“Celebrating Purim in the Bizerte Camp (1942-1943)”
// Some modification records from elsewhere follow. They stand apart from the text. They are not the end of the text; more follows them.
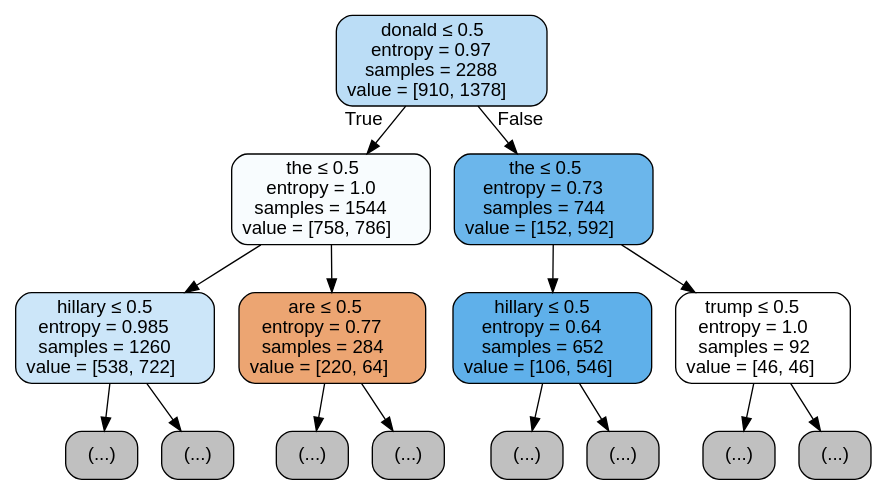
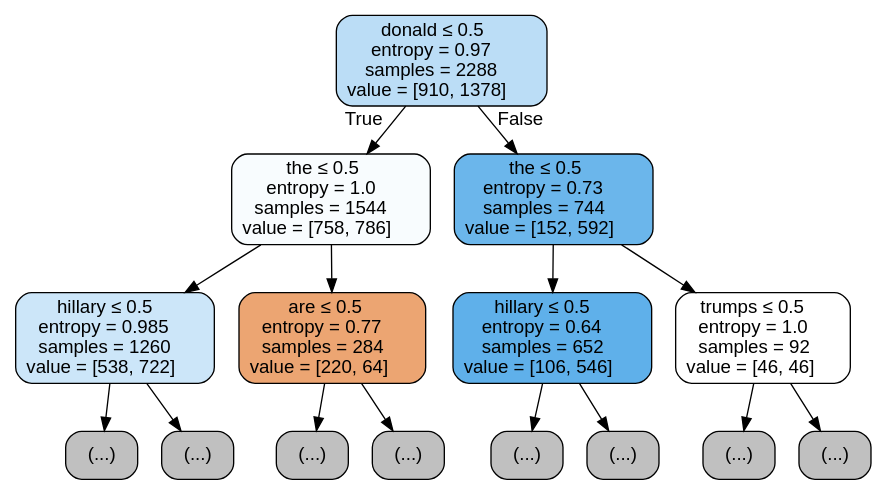
The diagram in A3/Soln/Report/images/7/tree.dot (Dxyk/CSC411-Machine-Learning), drawn with Graphviz before and after one commit. The commit also changed 6 other files, not shown here.

```diff
--- a/A3/Soln/Report/images/7/tree.dot
+++ b/A3/Soln/Report/images/7/tree.dot
@@ -1,33 +1,33 @@
 digraph Tree {
 node [shape=box, style="filled, rounded", color="black", fontname=helvetica] ;
 edge [fontname=helvetica] ;
 0 [label=<donald &le; 0.5<br/>entropy = 0.97<br/>samples = 2288<br/>value = [910, 1378]>, fillcolor="#399de557"] ;
 1 [label=<the &le; 0.5<br/>entropy = 1.0<br/>samples = 1544<br/>value = [758, 786]>, fillcolor="#399de509"] ;
 0 -> 1 [labeldistance=2.5, labelangle=45, headlabel="True"] ;
 2 [label=<hillary &le; 0.5<br/>entropy = 0.985<br/>samples = 1260<br/>value = [538, 722]>, fillcolor="#399de541"] ;
 1 -> 2 ;
 3 [label="(...)", fillcolor="#C0C0C0"] ;
 2 -> 3 ;
 464 [label="(...)", fillcolor="#C0C0C0"] ;
 2 -> 464 ;
 471 [label=<are &le; 0.5<br/>entropy = 0.77<br/>samples = 284<br/>value = [220, 64]>, fillcolor="#e58139b5"] ;
 1 -> 471 ;
 472 [label="(...)", fillcolor="#C0C0C0"] ;
 471 -> 472 ;
-587 [label="(...)", fillcolor="#C0C0C0"] ;
-471 -> 587 ;
-588 [label=<the &le; 0.5<br/>entropy = 0.73<br/>samples = 744<br/>value = [152, 592]>, fillcolor="#399de5be"] ;
-0 -> 588 [labeldistance=2.5, labelangle=-45, headlabel="False"] ;
-589 [label=<hillary &le; 0.5<br/>entropy = 0.64<br/>samples = 652<br/>value = [106, 546]>, fillcolor="#399de5cd"] ;
-588 -> 589 ;
-590 [label="(...)", fillcolor="#C0C0C0"] ;
-589 -> 590 ;
-715 [label="(...)", fillcolor="#C0C0C0"] ;
-589 -> 715 ;
-734 [label=<trump &le; 0.5<br/>entropy = 1.0<br/>samples = 92<br/>value = [46, 46]>, fillcolor="#e5813900"] ;
-588 -> 734 ;
-735 [label="(...)", fillcolor="#C0C0C0"] ;
-734 -> 735 ;
-736 [label="(...)", fillcolor="#C0C0C0"] ;
-734 -> 736 ;
+595 [label="(...)", fillcolor="#C0C0C0"] ;
+471 -> 595 ;
+596 [label=<the &le; 0.5<br/>entropy = 0.73<br/>samples = 744<br/>value = [152, 592]>, fillcolor="#399de5be"] ;
+0 -> 596 [labeldistance=2.5, labelangle=-45, headlabel="False"] ;
+597 [label=<hillary &le; 0.5<br/>entropy = 0.64<br/>samples = 652<br/>value = [106, 546]>, fillcolor="#399de5cd"] ;
+596 -> 597 ;
+598 [label="(...)", fillcolor="#C0C0C0"] ;
+597 -> 598 ;
+721 [label="(...)", fillcolor="#C0C0C0"] ;
+597 -> 721 ;
+738 [label=<trumps &le; 0.5<br/>entropy = 1.0<br/>samples = 92<br/>value = [46, 46]>, fillcolor="#e5813900"] ;
+596 -> 738 ;
+739 [label="(...)", fillcolor="#C0C0C0"] ;
+738 -> 739 ;
+782 [label="(...)", fillcolor="#C0C0C0"] ;
+738 -> 782 ;
 }
```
This is an excerpt from the diary of Jacob André Guez's who was imprisoned at a forced labor camp near the city of Bizerte, Tunisia.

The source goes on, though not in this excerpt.